▸ **WHAT THE EXERCISE ASKS**:
Below are some records; output all of them exactly as they read.

Recorded data:
####
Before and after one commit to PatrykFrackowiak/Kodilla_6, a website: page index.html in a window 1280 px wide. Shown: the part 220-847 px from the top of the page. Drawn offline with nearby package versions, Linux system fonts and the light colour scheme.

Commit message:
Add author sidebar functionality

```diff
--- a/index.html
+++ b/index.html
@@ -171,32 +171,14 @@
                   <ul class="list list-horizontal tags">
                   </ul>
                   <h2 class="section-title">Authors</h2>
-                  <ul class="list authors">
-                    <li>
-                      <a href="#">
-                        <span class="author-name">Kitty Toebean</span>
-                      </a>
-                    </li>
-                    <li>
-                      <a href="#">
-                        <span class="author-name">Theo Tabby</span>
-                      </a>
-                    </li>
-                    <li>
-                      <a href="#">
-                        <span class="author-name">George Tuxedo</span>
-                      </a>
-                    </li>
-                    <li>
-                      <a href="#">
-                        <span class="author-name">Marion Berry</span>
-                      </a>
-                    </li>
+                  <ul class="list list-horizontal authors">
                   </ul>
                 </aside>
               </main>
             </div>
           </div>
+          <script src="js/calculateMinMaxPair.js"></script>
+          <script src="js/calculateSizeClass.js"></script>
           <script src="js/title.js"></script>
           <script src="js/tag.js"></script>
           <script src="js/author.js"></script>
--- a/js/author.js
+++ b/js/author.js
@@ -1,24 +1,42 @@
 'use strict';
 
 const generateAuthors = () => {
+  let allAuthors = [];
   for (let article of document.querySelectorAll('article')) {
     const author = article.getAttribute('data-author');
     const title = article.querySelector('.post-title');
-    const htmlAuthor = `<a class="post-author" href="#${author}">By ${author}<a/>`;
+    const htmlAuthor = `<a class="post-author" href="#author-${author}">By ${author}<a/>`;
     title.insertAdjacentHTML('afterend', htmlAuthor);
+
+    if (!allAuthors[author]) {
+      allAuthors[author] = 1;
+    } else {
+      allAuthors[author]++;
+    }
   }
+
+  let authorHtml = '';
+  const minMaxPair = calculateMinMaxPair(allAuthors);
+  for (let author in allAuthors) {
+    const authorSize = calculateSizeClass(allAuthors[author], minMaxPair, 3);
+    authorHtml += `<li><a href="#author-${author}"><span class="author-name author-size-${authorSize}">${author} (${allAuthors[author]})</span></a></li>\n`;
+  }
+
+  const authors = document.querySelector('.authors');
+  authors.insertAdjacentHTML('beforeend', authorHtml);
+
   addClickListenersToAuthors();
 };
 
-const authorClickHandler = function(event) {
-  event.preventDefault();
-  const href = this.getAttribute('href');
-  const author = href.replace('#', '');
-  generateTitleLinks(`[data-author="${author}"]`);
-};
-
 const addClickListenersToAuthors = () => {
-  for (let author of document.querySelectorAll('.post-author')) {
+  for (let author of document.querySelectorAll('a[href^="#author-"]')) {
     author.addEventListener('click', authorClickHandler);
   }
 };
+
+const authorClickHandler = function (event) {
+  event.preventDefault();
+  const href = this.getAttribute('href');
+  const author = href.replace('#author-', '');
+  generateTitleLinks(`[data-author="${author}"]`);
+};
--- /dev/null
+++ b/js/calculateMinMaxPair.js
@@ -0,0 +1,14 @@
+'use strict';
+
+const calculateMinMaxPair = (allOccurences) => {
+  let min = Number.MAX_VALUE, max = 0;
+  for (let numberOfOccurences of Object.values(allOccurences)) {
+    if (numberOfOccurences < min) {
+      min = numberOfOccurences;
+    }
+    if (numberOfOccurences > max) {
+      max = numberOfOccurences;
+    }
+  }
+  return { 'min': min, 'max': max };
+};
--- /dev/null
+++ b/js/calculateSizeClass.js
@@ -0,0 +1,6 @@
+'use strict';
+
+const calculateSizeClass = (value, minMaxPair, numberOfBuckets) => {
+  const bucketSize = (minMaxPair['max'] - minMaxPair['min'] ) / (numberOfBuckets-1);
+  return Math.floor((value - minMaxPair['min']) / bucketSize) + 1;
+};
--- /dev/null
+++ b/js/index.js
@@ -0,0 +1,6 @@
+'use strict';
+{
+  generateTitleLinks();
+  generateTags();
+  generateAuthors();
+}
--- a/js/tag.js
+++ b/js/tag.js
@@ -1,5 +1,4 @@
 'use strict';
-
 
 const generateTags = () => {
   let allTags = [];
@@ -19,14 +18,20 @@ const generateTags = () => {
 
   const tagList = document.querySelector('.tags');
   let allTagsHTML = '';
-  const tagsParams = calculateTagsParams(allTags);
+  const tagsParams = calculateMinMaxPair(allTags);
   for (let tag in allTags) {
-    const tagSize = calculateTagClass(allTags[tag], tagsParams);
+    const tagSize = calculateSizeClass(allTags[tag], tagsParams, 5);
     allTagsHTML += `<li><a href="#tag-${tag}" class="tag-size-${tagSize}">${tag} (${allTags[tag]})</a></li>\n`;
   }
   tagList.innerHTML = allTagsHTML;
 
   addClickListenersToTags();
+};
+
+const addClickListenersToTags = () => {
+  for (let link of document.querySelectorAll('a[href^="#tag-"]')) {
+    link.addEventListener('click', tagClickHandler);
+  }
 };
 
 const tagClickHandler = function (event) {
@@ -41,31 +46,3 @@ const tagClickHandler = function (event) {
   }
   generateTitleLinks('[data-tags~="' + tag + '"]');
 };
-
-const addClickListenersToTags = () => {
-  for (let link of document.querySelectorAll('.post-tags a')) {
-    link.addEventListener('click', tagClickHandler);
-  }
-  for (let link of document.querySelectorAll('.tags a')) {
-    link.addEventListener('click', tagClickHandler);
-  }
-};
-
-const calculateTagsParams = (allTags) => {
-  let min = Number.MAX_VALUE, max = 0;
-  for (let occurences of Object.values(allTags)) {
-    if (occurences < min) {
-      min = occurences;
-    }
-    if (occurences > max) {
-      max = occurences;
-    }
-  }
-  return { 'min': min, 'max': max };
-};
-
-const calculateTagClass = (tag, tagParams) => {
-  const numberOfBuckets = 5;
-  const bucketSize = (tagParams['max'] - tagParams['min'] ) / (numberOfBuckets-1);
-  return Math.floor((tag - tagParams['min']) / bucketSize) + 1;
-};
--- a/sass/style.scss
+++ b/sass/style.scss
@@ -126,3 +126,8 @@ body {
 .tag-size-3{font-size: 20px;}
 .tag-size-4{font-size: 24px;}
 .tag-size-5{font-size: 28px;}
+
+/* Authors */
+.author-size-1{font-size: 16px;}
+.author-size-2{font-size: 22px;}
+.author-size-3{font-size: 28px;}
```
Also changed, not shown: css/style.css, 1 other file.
####
▸ **EXERCISE OUTPUT**:
Before and after one commit to PatrykFrackowiak/Kodilla_6, a website: page index.html in a window 1280 px wide. Shown: the part 220-847 px from the top of the page. Drawn offline with nearby package versions, Linux system fonts and the light colour scheme.

Commit message:
Add author sidebar functionality

```diff
--- a/index.html
+++ b/index.html
@@ -171,32 +171,14 @@
                   <ul class="list list-horizontal tags">
                   </ul>
                   <h2 class="section-title">Authors</h2>
-                  <ul class="list authors">
-                    <li>
-                      <a href="#">
-                        <span class="author-name">Kitty Toebean</span>
-                      </a>
-                    </li>
-                    <li>
-                      <a href="#">
-                        <span class="author-name">Theo Tabby</span>
-                      </a>
-                    </li>
-                    <li>
-                      <a href="#">
-                        <span class="author-name">George Tuxedo</span>
-                      </a>
-                    </li>
-                    <li>
-                      <a href="#">
-                        <span class="author-name">Marion Berry</span>
-                      </a>
-                    </li>
+                  <ul class="list list-horizontal authors">
                   </ul>
                 </aside>
               </main>
             </div>
           </div>
+          <script src="js/calculateMinMaxPair.js"></script>
+          <script src="js/calculateSizeClass.js"></script>
           <script src="js/title.js"></script>
           <script src="js/tag.js"></script>
           <script src="js/author.js"></script>
--- a/js/author.js
+++ b/js/author.js
@@ -1,24 +1,42 @@
 'use strict';
 
 const generateAuthors = () => {
+  let allAuthors = [];
   for (let article of document.querySelectorAll('article')) {
     const author = article.getAttribute('data-author');
     const title = article.querySelector('.post-title');
-    const htmlAuthor = `<a class="post-author" href="#${author}">By ${author}<a/>`;
+    const htmlAuthor = `<a class="post-author" href="#author-${author}">By ${author}<a/>`;
     title.insertAdjacentHTML('afterend', htmlAuthor);
+
+    if (!allAuthors[author]) {
+      allAuthors[author] = 1;
+    } else {
+      allAuthors[author]++;
+    }
   }
+
+  let authorHtml = '';
+  const minMaxPair = calculateMinMaxPair(allAuthors);
+  for (let author in allAuthors) {
+    const authorSize = calculateSizeClass(allAuthors[author], minMaxPair, 3);
+    authorHtml += `<li><a href="#author-${author}"><span class="author-name author-size-${authorSize}">${author} (${allAuthors[author]})</span></a></li>\n`;
+  }
+
+  const authors = document.querySelector('.authors');
+  authors.insertAdjacentHTML('beforeend', authorHtml);
+
   addClickListenersToAuthors();
 };
 
-const authorClickHandler = function(event) {
-  event.preventDefault();
-  const href = this.getAttribute('href');
-  const author = href.replace('#', '');
-  generateTitleLinks(`[data-author="${author}"]`);
-};
-
 const addClickListenersToAuthors = () => {
-  for (let author of document.querySelectorAll('.post-author')) {
+  for (let author of document.querySelectorAll('a[href^="#author-"]')) {
     author.addEventListener('click', authorClickHandler);
   }
 };
+
+const authorClickHandler = function (event) {
+  event.preventDefault();
+  const href = this.getAttribute('href');
+  const author = href.replace('#author-', '');
+  generateTitleLinks(`[data-author="${author}"]`);
+};
--- /dev/null
+++ b/js/calculateMinMaxPair.js
@@ -0,0 +1,14 @@
+'use strict';
+
+const calculateMinMaxPair = (allOccurences) => {
+  let min = Number.MAX_VALUE, max = 0;
+  for (let numberOfOccurences of Object.values(allOccurences)) {
+    if (numberOfOccurences < min) {
+      min = numberOfOccurences;
+    }
+    if (numberOfOccurences > max) {
+      max = numberOfOccurences;
+    }
+  }
+  return { 'min': min, 'max': max };
+};
--- /dev/null
+++ b/js/calculateSizeClass.js
@@ -0,0 +1,6 @@
+'use strict';
+
+const calculateSizeClass = (value, minMaxPair, numberOfBuckets) => {
+  const bucketSize = (minMaxPair['max'] - minMaxPair['min'] ) / (numberOfBuckets-1);
+  return Math.floor((value - minMaxPair['min']) / bucketSize) + 1;
+};
--- /dev/null
+++ b/js/index.js
@@ -0,0 +1,6 @@
+'use strict';
+{
+  generateTitleLinks();
+  generateTags();
+  generateAuthors();
+}
--- a/js/tag.js
+++ b/js/tag.js
@@ -1,5 +1,4 @@
 'use strict';
-
 
 const generateTags = () => {
   let allTags = [];
@@ -19,14 +18,20 @@ const generateTags = () => {
 
   const tagList = document.querySelector('.tags');
   let allTagsHTML = '';
-  const tagsParams = calculateTagsParams(allTags);
+  const tagsParams = calculateMinMaxPair(allTags);
   for (let tag in allTags) {
-    const tagSize = calculateTagClass(allTags[tag], tagsParams);
+    const tagSize = calculateSizeClass(allTags[tag], tagsParams, 5);
     allTagsHTML += `<li><a href="#tag-${tag}" class="tag-size-${tagSize}">${tag} (${allTags[tag]})</a></li>\n`;
   }
   tagList.innerHTML = allTagsHTML;
 
   addClickListenersToTags();
+};
+
+const addClickListenersToTags = () => {
+  for (let link of document.querySelectorAll('a[href^="#tag-"]')) {
+    link.addEventListener('click', tagClickHandler);
+  }
 };
 
 const tagClickHandler = function (event) {
@@ -41,31 +46,3 @@ const tagClickHandler = function (event) {
   }
   generateTitleLinks('[data-tags~="' + tag + '"]');
 };
-
-const addClickListenersToTags = () => {
-  for (let link of document.querySelectorAll('.post-tags a')) {
-    link.addEventListener('click', tagClickHandler);
-  }
-  for (let link of document.querySelectorAll('.tags a')) {
-    link.addEventListener('click', tagClickHandler);
-  }
-};
-
-const calculateTagsParams = (allTags) => {
-  let min = Number.MAX_VALUE, max = 0;
-  for (let occurences of Object.values(allTags)) {
-    if (occurences < min) {
-      min = occurences;
-    }
-    if (occurences > max) {
-      max = occurences;
-    }
-  }
-  return { 'min': min, 'max': max };
-};
-
-const calculateTagClass = (tag, tagParams) => {
-  const numberOfBuckets = 5;
-  const bucketSize = (tagParams['max'] - tagParams['min'] ) / (numberOfBuckets-1);
-  return Math.floor((tag - tagParams['min']) / bucketSize) + 1;
-};
--- a/sass/style.scss
+++ b/sass/style.scss
@@ -126,3 +126,8 @@ body {
 .tag-size-3{font-size: 20px;}
 .tag-size-4{font-size: 24px;}
 .tag-size-5{font-size: 28px;}
+
+/* Authors */
+.author-size-1{font-size: 16px;}
+.author-size-2{font-size: 22px;}
+.author-size-3{font-size: 28px;}
```
Also changed, not shown: css/style.css, 1 other file.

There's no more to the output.